Based on three points, Prager holds that we cannot rely on reason to develop ethics. First, "reason is amoral" (p. 24), and the moral cannot arise from the immoral or the amoral. Second, unless it is guided by a prior commitment to God (p. 37), reason tends to support evil. Third, reason is weak; it has no authority: "Reason cannot demand good behavior (even when it suggests it)," Prager says (p. 24). Reason only suggests or asserts things. We need something "higher than reason" to "compel" us "to act morally" (p. 25). However, Prager seems to contradict himself. He also says (p. 28) "logic and reason . . . compel us to reject it [the idea that beauty and justice and other fine things are merely the result of random collisions of molecules, as the conventional atheists claim] as a probability." Can reason "compel" or not? Perhaps the resolution of this seeming contradiction is that Prager believes reason can be compelling in natural science (a question of fact, the "is") but not in ethics (a question of value, the "ought"). Shadowing Prager's account of Judaism is an unstated is/ought dichotomy.

Another instance that might make readers wonder what Prager means by "reason" is this statement: "In Judaism, we can affirm the existence of God without suspending either our reason or our questioning.
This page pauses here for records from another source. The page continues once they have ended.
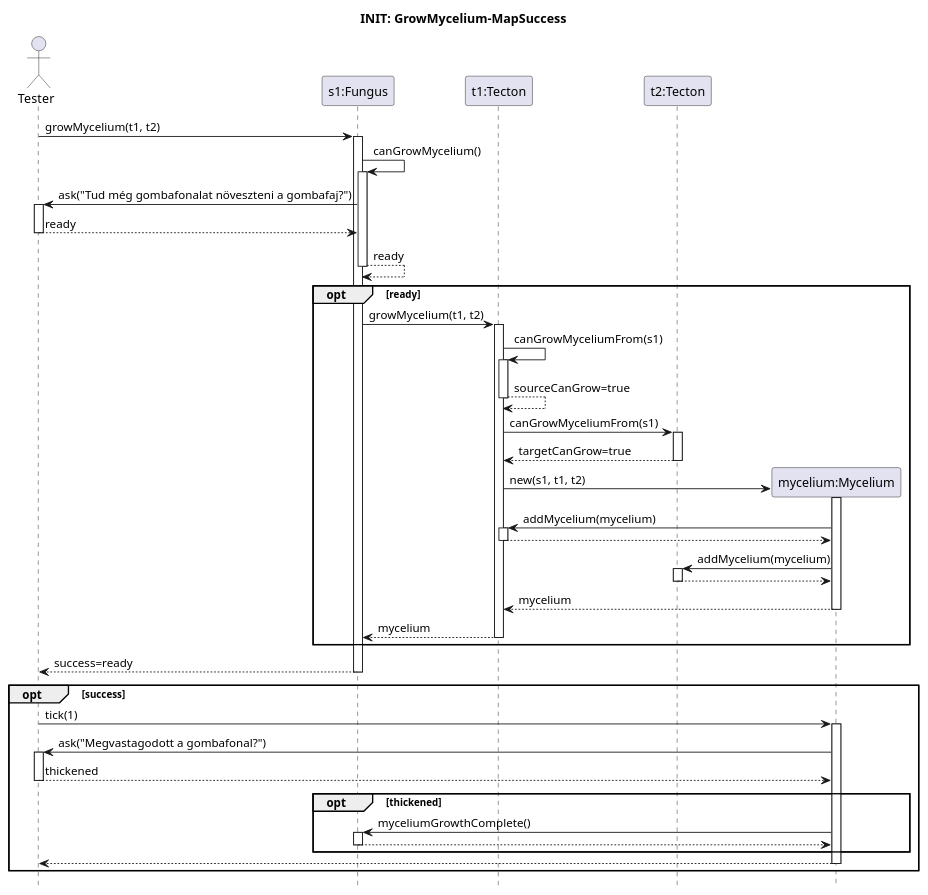
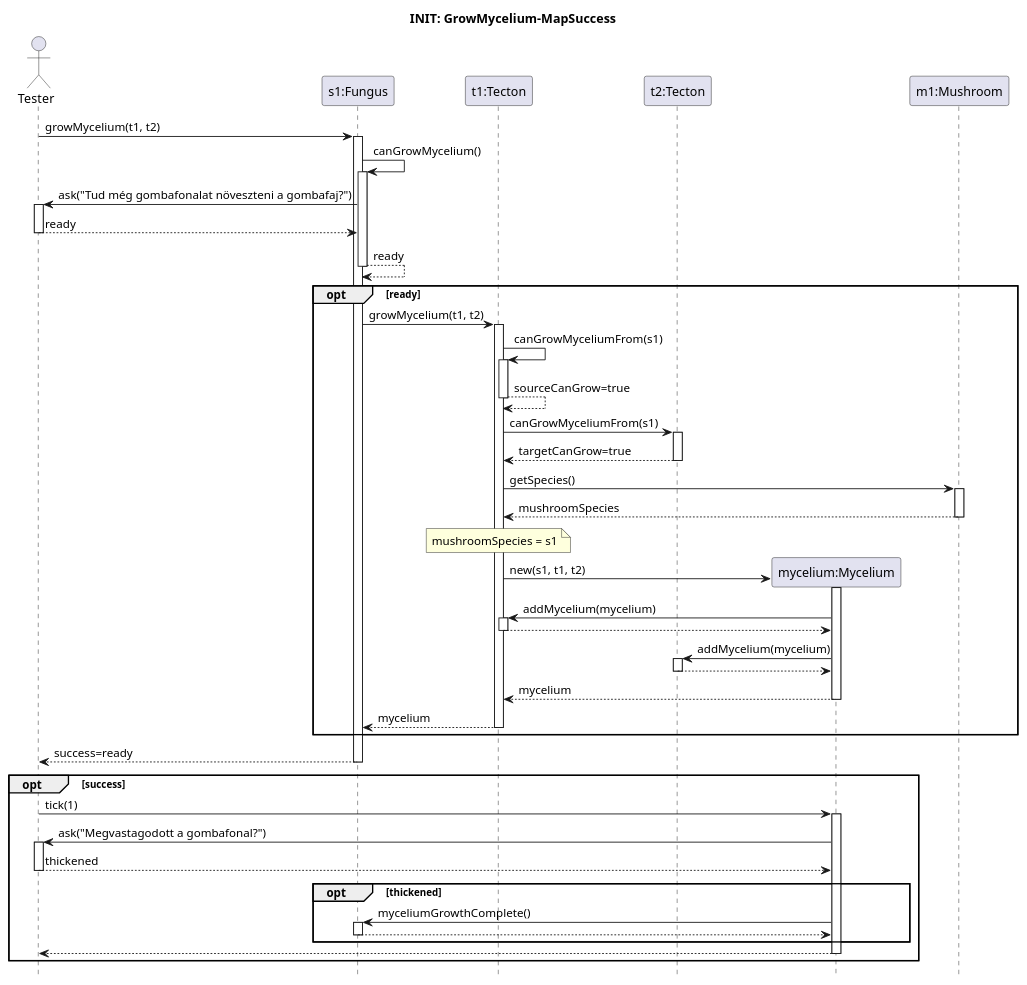
Before and after one commit to ZD4ve/projlab-error521: the diagram in Skeleton/Grow-mycelium/success.pu, drawn with PlantUML. The commit also changed 4 other files, not shown here.

```diff
--- a/Skeleton/Grow-mycelium/success.pu
+++ b/Skeleton/Grow-mycelium/success.pu
@@ -1,71 +1,77 @@
 @startuml grow-mycelium-success
 hide footbox
 
 title INIT: GrowMycelium-MapSuccess
 
 actor Tester
 participant "s1:Fungus" as species
 participant "t1:Tecton" as source
 participant "t2:Tecton" as target
 participant "mycelium:Mycelium" as mycelium
+participant "m1:Mushroom" as m1
 
 
 Tester -> species : growMycelium(t1, t2)
 activate species
 
 species -> species : canGrowMycelium()
 activate species
 
 Tester <- species : ask("Tud még gombafonalat növeszteni a gombafaj?")
 activate Tester
 return ready
 
 return ready
 
 opt ready
 
     species -> source : growMycelium(t1, t2)
     activate source
         source -> source : canGrowMyceliumFrom(s1)
         activate source
         return sourceCanGrow=true
 
         source -> target : canGrowMyceliumFrom(s1)
         activate target
         return targetCanGrow=true
+
+        source -> m1 : getSpecies()
+        activate m1
+        return mushroomSpecies
+        note over source: mushroomSpecies = s1
 
         create mycelium
         source -> mycelium : new(s1, t1, t2)
         activate mycelium
 
         mycelium -> source : addMycelium(mycelium)
         activate source
         return
 
         mycelium -> target : addMycelium(mycelium)
         activate target
         return
 
         return mycelium
 
     return mycelium
 end
 return success=ready
 
 opt success
     Tester -> mycelium : tick(1)
     activate mycelium
 
     Tester <- mycelium : ask("Megvastagodott a gombafonal?")
     activate Tester
     return thickened
 
     opt thickened 
         mycelium -> species : myceliumGrowthComplete()
         activate species
         return
     end
 
     return
 end
 @enduml
```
Indeed, for the Jew, reason and questioning should ultimately be a source of affirmation that there is a God" (p. 37). An objective reader notes that questioning is an element of reason (in its full, objective meaning), so what would "reason and questioning" mean?

Further, Prager speaks (pp. 87-88) of a Christian argument being "logically unsatisfactory" to Jews. The "religious Jew need not abandon reason" (p. 140) but (p. 143) can "use logical arguments" in advocating Judaism to younger people and reason to explain Jewish laws as a way of persuading people to follow them. Prager also disapprovingly notes (p. 45) that many Jews advocate blind obedience to those laws. He says (note, p. 25) faith and reason must be used together. Using either alone leads to immorality.

All of these seemingly supportive uses of "reason" show that Prager's view of reason is rationalism, which is an emphasis on syllogistically correct arguments that start with arbitrary premises. Premises accepted on faith -- such as "God exists" -- are arbitrary.

Prager's worldview is hierarchical and interconnected. In politics, there must be a state, Israel, that serves as a refuge to protect the social and cultural movement that has persevered in bringing God's ethics of altruism to man. As a theory of man, Prager holds God made man complex: in part mere animal and in part a divine spark, which includes, in his epistemology, a need for and very limited ability to articulate reasons for believing and doing things God commands us to do. Thus man needs both mysticism and rationalism -- humbled by skepticism -- to justify following God's rules ("ethical monotheism"). In metaphysics, God is the cause of all.

Those are Dennis Prager's beliefs, and he is a full-time activist disseminating them.

Burgess Laughlin
Author, The Power and the Glory: The Key Ideas and Crusading Lives of Eight Debaters of Reason vs. Faith

[1] For an overview of Prager's life and beliefs: (a) a biographical sketch at ; (b) admirer Luke Ford's rough chronology of social, professional, and intellectual events in Prager's life at ; and (c) Prager's own website at . [2] Dennis Prager and Joseph Telushkin, The Nine Questions People Ask About Judaism, New York, Simon & Schuster, 1981. For brevity, I speak of "Prager" as a reference to both authors. [3] The quoted passage comes from p. 13. My inference of Prager's CPL, here a term by analogy, comes from that page and pp. 20-21, where he speaks of the aims of a "committed Jew." That Prager has applied that general religious commitment to his personal CPL is evident from his career as speaker, writer, and teacher. See [1].